In this context, both words refer to a recently discovered explanation for nearly everything that I've just told you about. It's when something in the brain misfires and leaves you trapped between a dream-state and full awareness. People who suffer from hypnogogic states are actually still dreaming even though they're also fully conscious. They're actually being paralyzed by the same brain circuitry that keeps us still when we're sleeping normally, which is why they often feel as if they can't move. But unlike a dream, hypnogogic experiences seem as real as the words on this page.
Don't buy it? Remember that every one of my family's experiences happened while they were sleeping, trying to sleep, or otherwise in a state where they might easily doze off. (Except for the flying soap chips which I saw for myself when I was up watching TV at her place one night) So it seems that I finally have a rational, useful explanation for their experiences. I've been told that this condition can be inherited, which could explain why so many on my mother's side have seen ghosts or other things. Guess I didn't get the gene, or I only got it in its weakest form.
But How Do You Know They're Just Dreams?

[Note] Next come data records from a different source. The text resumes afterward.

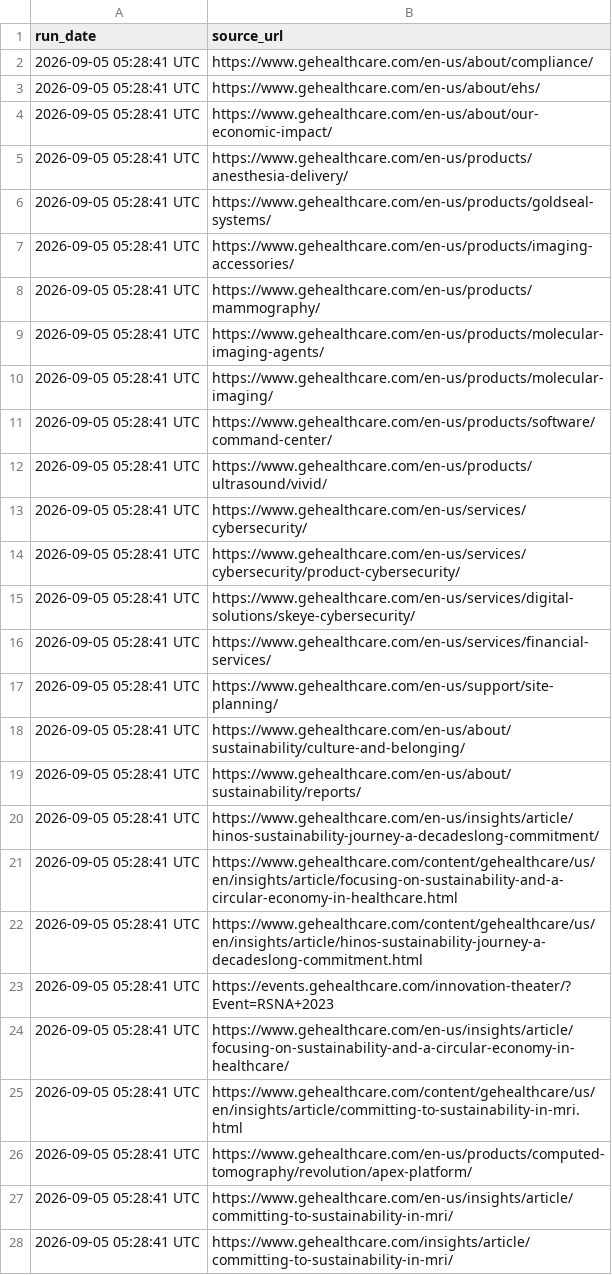
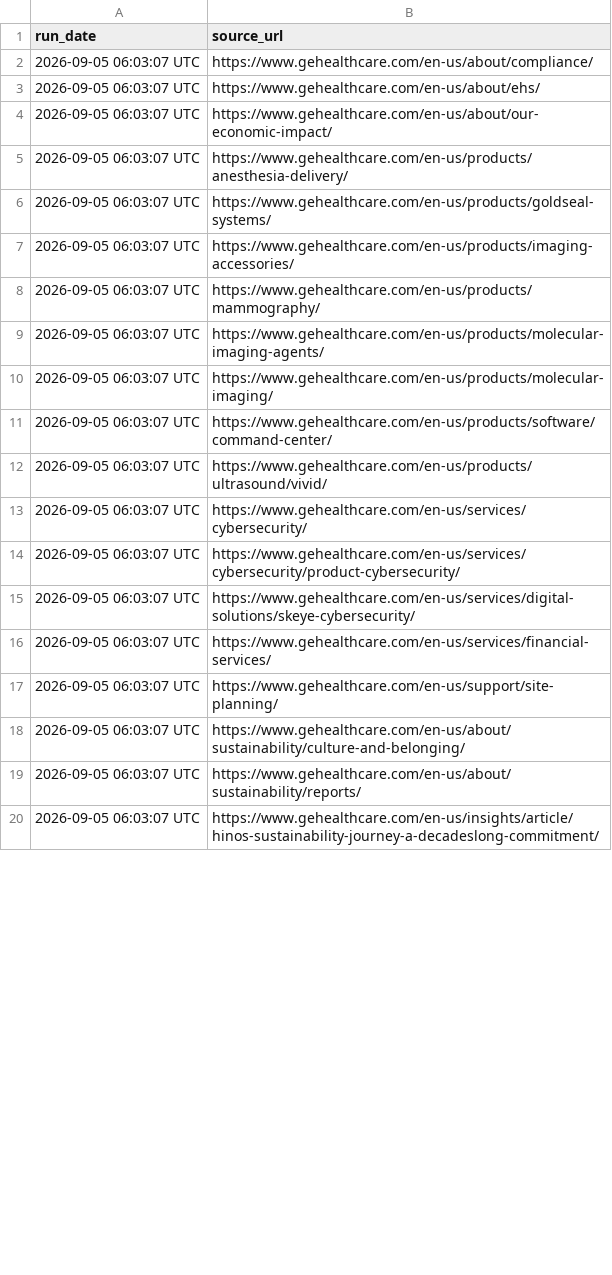
Before and after one commit to Shyam7291/website-url-collector, a CSV file: PDF_PAGES.csv, drawn as a sheet; only a part is shown; the diff covers the shown part only.

```diff
--- a/PDF_PAGES.csv
+++ b/PDF_PAGES.csv
@@ -1,28 +1,20 @@
 run_date,source_url
-2026-09-05 05:28:41 UTC,https://www.gehealthcare.com/en-us/about/compliance/
-2026-09-05 05:28:41 UTC,https://www.gehealthcare.com/en-us/about/ehs/
-2026-09-05 05:28:41 UTC,https://www.gehealthcare.com/en-us/about/our-economic-impact/
-2026-09-05 05:28:41 UTC,https://www.gehealthcare.com/en-us/products/anesthesia-delivery/
-2026-09-05 05:28:41 UTC,https://www.gehealthcare.com/en-us/products/goldseal-systems/
-2026-09-05 05:28:41 UTC,https://www.gehealthcare.com/en-us/products/imaging-accessories/
-2026-09-05 05:28:41 UTC,https://www.gehealthcare.com/en-us/products/mammography/
-2026-09-05 05:28:41 UTC,https://www.gehealthcare.com/en-us/products/molecular-imaging-agents/
-2026-09-05 05:28:41 UTC,https://www.gehealthcare.com/en-us/products/molecular-imaging/
-2026-09-05 05:28:41 UTC,https://www.gehealthcare.com/en-us/products/software/command-center/
-2026-09-05 05:28:41 UTC,https://www.gehealthcare.com/en-us/products/ultrasound/vivid/
-2026-09-05 05:28:41 UTC,https://www.gehealthcare.com/en-us/services/cybersecurity/
-2026-09-05 05:28:41 UTC,https://www.gehealthcare.com/en-us/services/cybersecurity/product-cybersecurity/
-2026-09-05 05:28:41 UTC,https://www.gehealthcare.com/en-us/services/digital-solutions/skeye-cybersecurity/
-2026-09-05 05:28:41 UTC,https://www.gehealthcare.com/en-us/services/financial-services/
-2026-09-05 05:28:41 UTC,https://www.gehealthcare.com/en-us/support/site-planning/
-2026-09-05 05:28:41 UTC,https://www.gehealthcare.com/en-us/about/sustainability/culture-and-belonging/
-2026-09-05 05:28:41 UTC,https://www.gehealthcare.com/en-us/about/sustainability/reports/
-2026-09-05 05:28:41 UTC,https://www.gehealthcare.com/en-us/insights/article/hinos-sustainability-journey-a-decadeslong-commitment/
-2026-09-05 05:28:41 UTC,https://www.gehealthcare.com/content/gehealthcare/us/en/insights/article/focusing-on-sustainability-and-a-circular-economy-in-healthcare.html
-2026-09-05 05:28:41 UTC,https://www.gehealthcare.com/content/gehealthcare/us/en/insights/article/hinos-sustainability-journey-a-decadeslong-commitment.html
-2026-09-05 05:28:41 UTC,https://events.gehealthcare.com/innovation-theater/?Event=RSNA+2023
-2026-09-05 05:28:41 UTC,https://www.gehealthcare.com/en-us/insights/article/focusing-on-sustainability-and-a-circular-economy-in-healthcare/
-2026-09-05 05:28:41 UTC,https://www.gehealthcare.com/content/gehealthcare/us/en/insights/article/committing-to-sustainability-in-mri.html
-2026-09-05 05:28:41 UTC,https://www.gehealthcare.com/en-us/products/computed-tomography/revolution/apex-platform/
-2026-09-05 05:28:41 UTC,https://www.gehealthcare.com/en-us/insights/article/committing-to-sustainability-in-mri/
-2026-09-05 05:28:41 UTC,https://www.gehealthcare.com/insights/article/committing-to-sustainability-in-mri/
+2026-09-05 06:03:07 UTC,https://www.gehealthcare.com/en-us/about/compliance/
+2026-09-05 06:03:07 UTC,https://www.gehealthcare.com/en-us/about/ehs/
+2026-09-05 06:03:07 UTC,https://www.gehealthcare.com/en-us/about/our-economic-impact/
+2026-09-05 06:03:07 UTC,https://www.gehealthcare.com/en-us/products/anesthesia-delivery/
+2026-09-05 06:03:07 UTC,https://www.gehealthcare.com/en-us/products/goldseal-systems/
+2026-09-05 06:03:07 UTC,https://www.gehealthcare.com/en-us/products/imaging-accessories/
+2026-09-05 06:03:07 UTC,https://www.gehealthcare.com/en-us/products/mammography/
+2026-09-05 06:03:07 UTC,https://www.gehealthcare.com/en-us/products/molecular-imaging-agents/
+2026-09-05 06:03:07 UTC,https://www.gehealthcare.com/en-us/products/molecular-imaging/
+2026-09-05 06:03:07 UTC,https://www.gehealthcare.com/en-us/products/software/command-center/
+2026-09-05 06:03:07 UTC,https://www.gehealthcare.com/en-us/products/ultrasound/vivid/
+2026-09-05 06:03:07 UTC,https://www.gehealthcare.com/en-us/services/cybersecurity/
+2026-09-05 06:03:07 UTC,https://www.gehealthcare.com/en-us/services/cybersecurity/product-cybersecurity/
+2026-09-05 06:03:07 UTC,https://www.gehealthcare.com/en-us/services/digital-solutions/skeye-cybersecurity/
+2026-09-05 06:03:07 UTC,https://www.gehealthcare.com/en-us/services/financial-services/
+2026-09-05 06:03:07 UTC,https://www.gehealthcare.com/en-us/support/site-planning/
+2026-09-05 06:03:07 UTC,https://www.gehealthcare.com/en-us/about/sustainability/culture-and-belonging/
+2026-09-05 06:03:07 UTC,https://www.gehealthcare.com/en-us/about/sustainability/reports/
+2026-09-05 06:03:07 UTC,https://www.gehealthcare.com/en-us/insights/article/hinos-sustainability-journey-a-decadeslong-commitment/
```
Also changed, not shown: 15 added rows, 10 removed rows and 1 edited cell elsewhere in this file, PERFORMANCE_REPORT.csv, RUN_SUMMARY.csv.
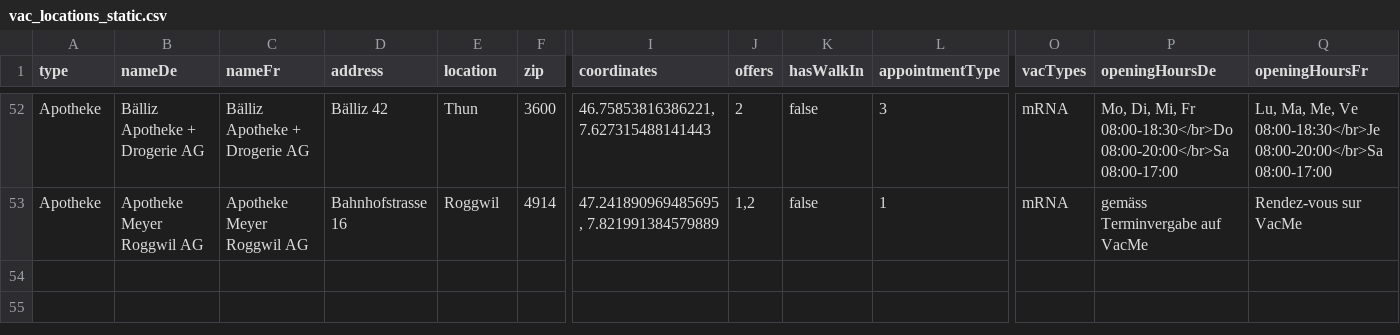
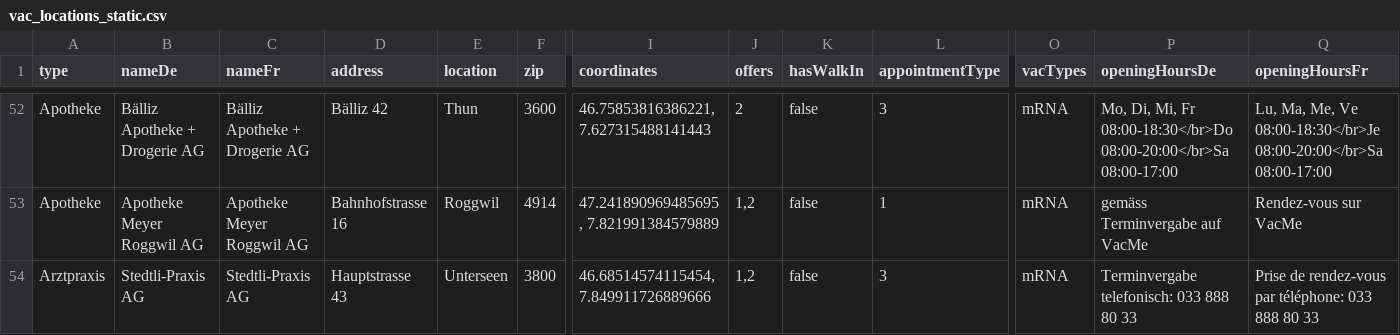
Before and after one commit to openDataBE/VacOffer, a CSV file: vac_locations_static.csv, drawn as a sheet; only a part is shown, gaps mark what is left out; rows hold the shown columns only; the diff names each change by its address in the sheet, - before the commit and + after, or states it on an @@ line.

Commit message:
Update vac_locations_static.csv

```diff
--- a/vac_locations_static.csv
+++ b/vac_locations_static.csv
+row 54: Arztpraxis | Stedtli-Praxis AG | Stedtli-Praxis AG | Hauptstrasse 43 | Unterseen | 3800 | 46.68514574115454, 7.849911726889666 | 1,2 | false | 3 | mRNA | Terminvergabe telefonisch: 033 888 80 33 | Prise de rendez-vous par téléphone: 033 888 80 33
```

Typical signs that you're having a hypnogogic experience include the following: hearing voices that are sometimes unintelligible and sometimes speaking only a single word over and over, the sensation of someone touching you, something sitting on your chest or choking you, a feeling that some sort of presence is there with you, an inability to move, or even various smells. My family has experienced them all. The victim may also think they are floating, being carried, or see bizarre hallucinations. Some people even have OOBE (Out Of Body Experiences) where their soul seems to leave their body. They may even think they're seeing things in other rooms or places, when in fact they are dreaming these events. Or they feel as if some malevolent force is actually slamming them against the walls of their home and sliding them up to the ceiling and around the room.
These experiences may seem very real, but are actually nothing more than lucid dreams. Still, one can understand why so many people insist they were abdubted by aliens or terrorized by ghosts. My family still believes these experiences are real, but I obviously have doubts. The real clincher for scientists is that they can actually reproduce these experiences in the lab with machines that can trick the brain into reproducing this same state!
Bear in mind that we are all living in the Matrix. Well, sorta... The world we experience is actually a simulation created by our own brains. Even now, your brain is taking all the information coming in from your senses and is using that data to build a 3D simulation of the world around you. Normally, that simulation is pretty accurate. But if the simulation "software" malfunctions in some way, we can easily have these experiences without knowing they aren't real. It's weird to think about, but it's also true.
We shouldn't make fun of people who suffer from this affliction. All their senses are telling them that these experiences are real and it can be truly terrifying. I don't know too many skeptics who have this condition. Probably because many of them wouldn't be skeptics if they did. The only reason I got off so light is because I don't appear to have it and I actually took the time to look for a scientific explanation.
Still, the good news is that understanding brings clarity and hope. All it takes to be a skeptic is an open mind and a willingness to employ good, objective reasoning.
-the Atheist Geek-